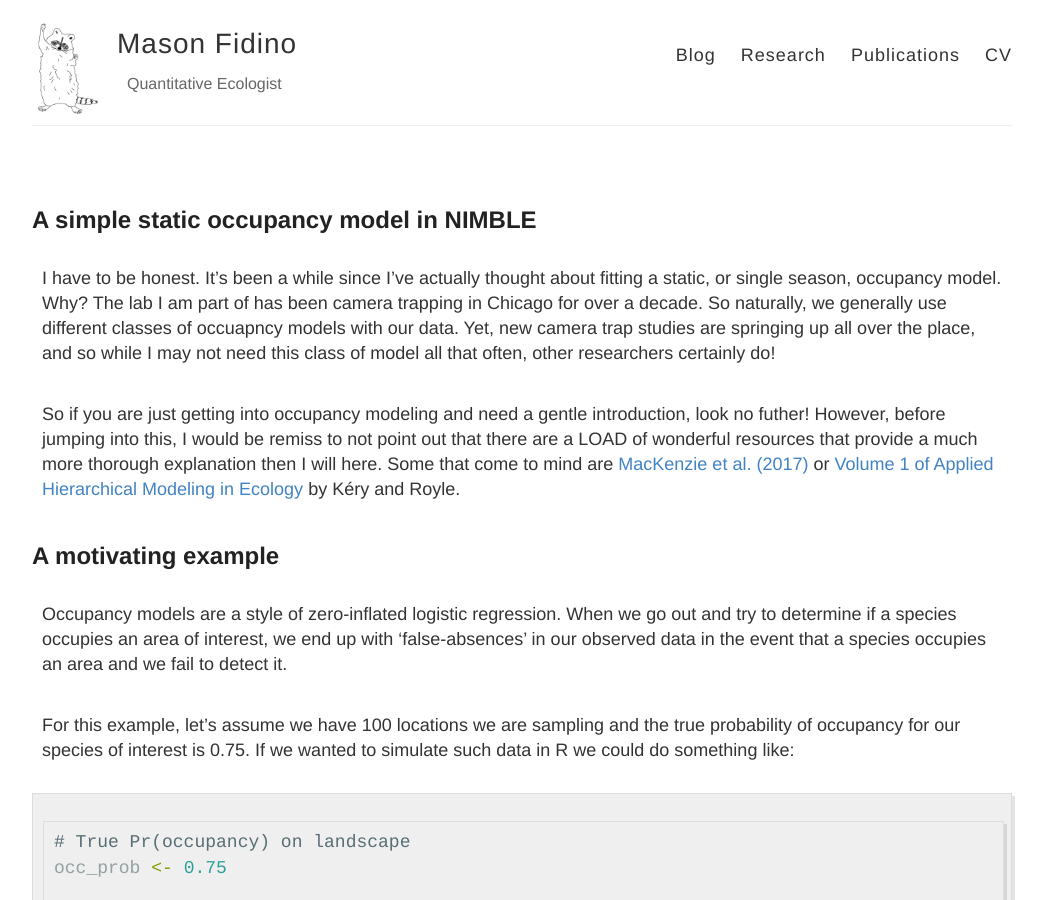
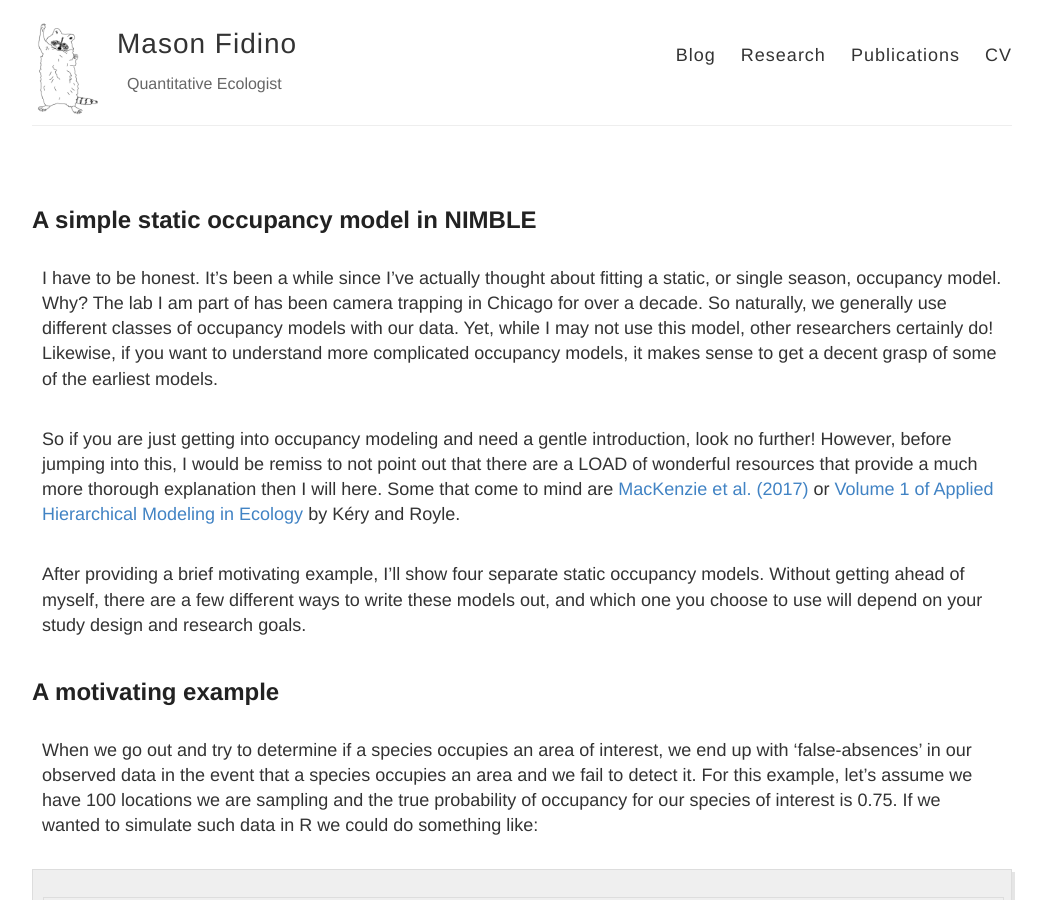
Before and after one commit to mfidino/mfidino.github.io, a Jekyll site: the page built from blog/_posts/2022-2-1-a_simple_static_occupancy_model.md, in a window 1280 px wide and 900 px high. Shown: the whole window, without its empty margins (118-1164 px from the left). Built offline with Jekyll 4.4.1, drawn with Linux system fonts in a browser that asks for light colours; formulas are drawn with MathJax 3; some of the changed text lies outside the part shown.

Commit message:
Update 2022-2-1-a_simple_static_occupancy_model.md

````diff
--- a/blog/_posts/2022-2-1-a_simple_static_occupancy_model.md
+++ b/blog/_posts/2022-2-1-a_simple_static_occupancy_model.md
@@ -4,15 +4,15 @@
 category: blog
 ---
 
-I have to be honest. It's been a while since I've actually thought about fitting a static, or single season, occupancy model. Why? The lab I am part of has been camera trapping in Chicago for over a decade. So naturally, we generally use different classes of occuapncy models with our data. Yet, new camera trap studies are springing up all over the place, and so while I may not need this class of model all that often, other researchers certainly do!
+I have to be honest. It's been a while since I've actually thought about fitting a static, or single season, occupancy model. Why? The lab I am part of has been camera trapping in Chicago for over a decade. So naturally, we generally use different classes of occupancy models with our data. Yet, while I may not use this model, other researchers certainly do! Likewise, if you want to understand more complicated occupancy models, it makes sense to get a decent grasp of some of the earliest models.
 
-So if you are just getting into occupancy modeling and need a gentle introduction, look no futher! However, before jumping into this, I would be remiss to not point out that there are a LOAD of wonderful resources that provide a much more thorough explanation then I will here. Some that come to mind are [MacKenzie et al. (2017)](https://www.sciencedirect.com/book/9780124071971/occupancy-estimation-and-modeling) or [Volume 1 of Applied Hierarchical Modeling in Ecology](https://www.mbr-pwrc.usgs.gov/pubanalysis/keryroylebook/) by Kéry and Royle.
+So if you are just getting into occupancy modeling and need a gentle introduction, look no further! However, before jumping into this, I would be remiss to not point out that there are a LOAD of wonderful resources that provide a much more thorough explanation then I will here. Some that come to mind are [MacKenzie et al. (2017)](https://www.sciencedirect.com/book/9780124071971/occupancy-estimation-and-modeling) or [Volume 1 of Applied Hierarchical Modeling in Ecology](https://www.mbr-pwrc.usgs.gov/pubanalysis/keryroylebook/) by Kéry and Royle.
+
+After providing a brief motivating example, I'll show four separate static occupancy models. Without getting ahead of myself, there are a few different ways to write these models out, and which one you choose to use will depend on your study design and research goals.
 
 ## A motivating example
 
-Occupancy models are a style of zero-inflated logistic regression. When we go out and try to determine if a species occupies an area of interest, we end up with 'false-absences' in our observed data in the event that a species occupies an area and we fail to detect it.
-
-For this example, let's assume we have 100 locations we are sampling and the true probability of occupancy for our species of interest is 0.75. If we wanted to simulate such data in R we could do something like:
+When we go out and try to determine if a species occupies an area of interest, we end up with 'false-absences' in our observed data in the event that a species occupies an area and we fail to detect it. For this example, let's assume we have 100 locations we are sampling and the true probability of occupancy for our species of interest is 0.75. If we wanted to simulate such data in R we could do something like:
 
 ```R
 # True Pr(occupancy) on landscape
@@ -46,7 +46,7 @@
 
 ![Histogram of 1000 simulations of 100 Bernoulli(0.75) trails]({{site.url}}/blog/images/stocc01.JPEG#center)
 
-If ecologists had the power of a Disney princess and all the animals of the forest would line up and say hello, we would perfectly observe the occupancy status of our species of interest at each site. It would be great, and modeling could simply be done with logistic regression. However, ecologists are fallible. We make mistakes, and species can be present at a location and go undetected. To continue our example, lets assume we only have a 0.35 probability of detecting a species if it is present. If we only go out and visit each site one time, the observed occupancy we find at the end of our study is going to be substantially lower then the true occupancy on the landscape.
+If ecologists had the power of a Disney princess and all the animals of the forest would line up and say hello, we would perfectly observe the occupancy status of our species of interest at each site. It would be great, and modeling could simply be done with logistic regression. However, ecologists are fallible. We make mistakes, and species can be present at a location and go undetected. To continue our example, lets assume we only have a 0.35 probability of detecting a species if it is present. If we only visit each site one time, the observed occupancy we find at the end of our study is going to be substantially lower then the true occupancy on the landscape based on the way we set up this example.
 
 ```R
 # Add in observational error
@@ -81,7 +81,7 @@
 
 ![Histogram of 1000 simulations of 100 Bernoulli(0.75 * 0.35) trails]({{site.url}}/blog/images/stocc02.JPEG#center)
 
-While the example I use here is meant to show a large difference, you can see pretty clearly that if you do not detect species perfectly on the landscape, then going out to a site only once can add more false-absences, or zeroes, in your data then you'd expect simply on a species distribution.
+In reality, occupancy is 0.75, but our observed data suggests it is much lower! Of course, the example I used here is meant to show a large difference. If you do not detect species perfectly on the landscape, then going out to a site only once can add more false-absences, or zeroes, in your data then you'd expect based on a species distribution.
 
 Occupancy models are meant to help with this, but they do not do so for 'free.' In fact, to separately estimate species occupancy and detectability they require repeat visits to sites under a time frame that you expect species occupancy to be constant. By revisiting sites, you can generate repeated observations of the detection process. This makes it possible to create a 'capture history' at each site, which can be represented as a series of 1's and 0's to reflect times a species was and was not detected on a repeat visit. If we were just going to simulate some data once (instead of 1000 times as above), this could look something like:
 
@@ -158,7 +158,7 @@
 
 Conversely, if we assume that each of the *J* revisits are independent and identically distributed (you often see this written as i.i.d.), then we could just use the Binomial distribution instead of independent Bernoulli trials. For modeling, this could be helpful as it could dramatically speed up your run times, but it would not be possible if there are observation level covariates that vary across visits (e.g., a different observer goes out across visits, precipitation, etc.). If this assumption holds with your own data, then you let <span>$$r_{i}$$</span> be the number of times the species was detected across *J* surveys (i.e,. the row sum of the *Y* matrix) and
 
-$$r_{i} \sim Binomial(\rho \times z_{i}, J)$$
+$$r_{i} \sim Binomial(J, \rho \times z_{i})$$
 
 Following this, we need to add a parameter model to our Bayesian analysis. As we are modeling everything on the probability scale we will assume vague and uninformative priors for <span>$$\Psi$$</span> and <span>$$\rho$$</span> such that:
 
@@ -170,7 +170,7 @@
 
 Given the data we generated above, the two detection models I presented are equivalent. Let's write them both out in NIMBLE.
 
-## Model 1: static occupancy model with independent Bernoulli trials at the observation level
+## Model 1: a static occupancy model with independent Bernoulli trials at the observation level
 
 To be honest, it takes more code to simulate these data then it does to write it out in NIMBLE. To fit the model to the data we simulated above we need to write out the model using NIMBLE's syntax and then prepare all the necessary objects to supply to the model. To do this we'll load the `nimble` package, as well as `MCMCvis`, which provides some excellent model summary tools.
 
@@ -241,7 +241,7 @@
 As a reminder, we set <span>$$\Psi = 0.75$$</span> and <span>$$\rho = 0.35$$</span>, which both fall within the 95% credible intervals of this model. So in general, it looks like we did a decent job estimating species occupancy and detectability!
 
 
-## Model 2: static occupancy model with a Binomial at the observation level
+## Model 2: a static occupancy model with a Binomial at the observation level
 
 Again, this model is almost completely identical, we mostly just need to summarize the data in a slightly different way. In fact, the model estimates are essentially identical!
 
@@ -317,7 +317,7 @@
 
 $$logit(\Psi_{i,}) = \beta_0 \times 1 + \beta_1 \times x_i$$
 
-where <span>$$\beta_0$$</span> is the intercept for the latent state model and <span>$$\beta_2$$</span> is the slope term. In the former representation the first element of the $\pmb{x}_i$ is a 1 (to indicate that the model intercept is always included). We could simplify this secondary representation even further if we wanted to so that it becomes:
+where <span>$$\beta_0$$</span> is the intercept for the latent state model and <span>$$\beta_2$$</span> is the slope term. In the former representation the first element of the <span>$$\pmb{x}_i$$</span> is a 1 (to indicate that the model intercept is always included). We could simplify this secondary representation even further if we wanted to so that it becomes:
 
 $$logit(\Psi_{i,}) = \beta_0 + \beta_1 \times x_i$$
 
@@ -325,7 +325,7 @@
 
 $$logit(\rho_{i,j}) = \pmb{\alpha}\pmb{w}_{i,j}$$
 
-$$y_{i,j} \sim Bernoulli(\rho_{i,j} \times z_{i,j})$$
+$$y_{i,j} \sim Bernoulli(\rho_{i,j} \times z_{i})$$
 
 where <span>$$\pmb{\alpha}\pmb{w}_{i,j}$$</span> represents a vector of regression coefficients for the observation model and their associated covariates (that vary at each site and survey).
 
@@ -333,13 +333,13 @@
 
 $$logit(\rho_{i}) = \pmb{\alpha}\pmb{w}_{i}$$
 
-$$r_{i} \sim Binomial(\rho_{i} \times z_{i}, J)$$
+$$r_{i} \sim Binomial(J, \rho_{i} \times z_{i})$$
 
 Finally, we need to add the parameter model. For logit scale coefficients, a standard choice for a vague prior would be to use Logistic(0,1) distributions, which converts back to a uniform distribution on the probability scale.
 
 Let's simulate some data under both models with covariates and fit them in nimble.
 
-## Model 3: static occupancy model with covariates and independent Bernoulli trials at the observation level
+## Model 3: a static occupancy model with covariates and independent Bernoulli trials at the observation level
 
 Simulating the observation level model can be a little difficult to do (it'd be easier to read if I used more for loops / less matrix math to do so). Regardless, here is some simulated data to demonstrate this model, and we compare the results at the end to the parameters that simulated the data.
 
@@ -538,7 +538,7 @@
 ![Comparison of estimated parameter values to the ones that simulated the data from a static occupancy model that uses covariates and an independent Bernoulli parameterization for the observation model. All true values are estimated well. ]({{site.url}}/blog/images/stocc03.JPEG#center)
 
 
-## Model 4: static occupancy model with covariates an Binomial at the observation level
+## Model 4: a static occupancy model with covariates an Binomial at the observation level
 
 This model is much simpler to simulate. Again, given the sample size we have here and the small number of parameters it does a good job estimating the true values that simulated the data.
 
````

## DIRECTIONS
List every line above containing the word "JPEG".

## FINISHED TASK
 ![Histogram of 1000 simulations of 100 Bernoulli(0.75) trails]({{site.url}}/blog/images/stocc01.JPEG#center)
 ![Histogram of 1000 simulations of 100 Bernoulli(0.75 * 0.35) trails]({{site.url}}/blog/images/stocc02.JPEG#center)
 ![Comparison of estimated parameter values to the ones that simulated the data from a static occupancy model that uses covariates and an independent Bernoulli parameterization for the observation model. All true values are estimated well. ]({{site.url}}/blog/images/stocc03.JPEG#center)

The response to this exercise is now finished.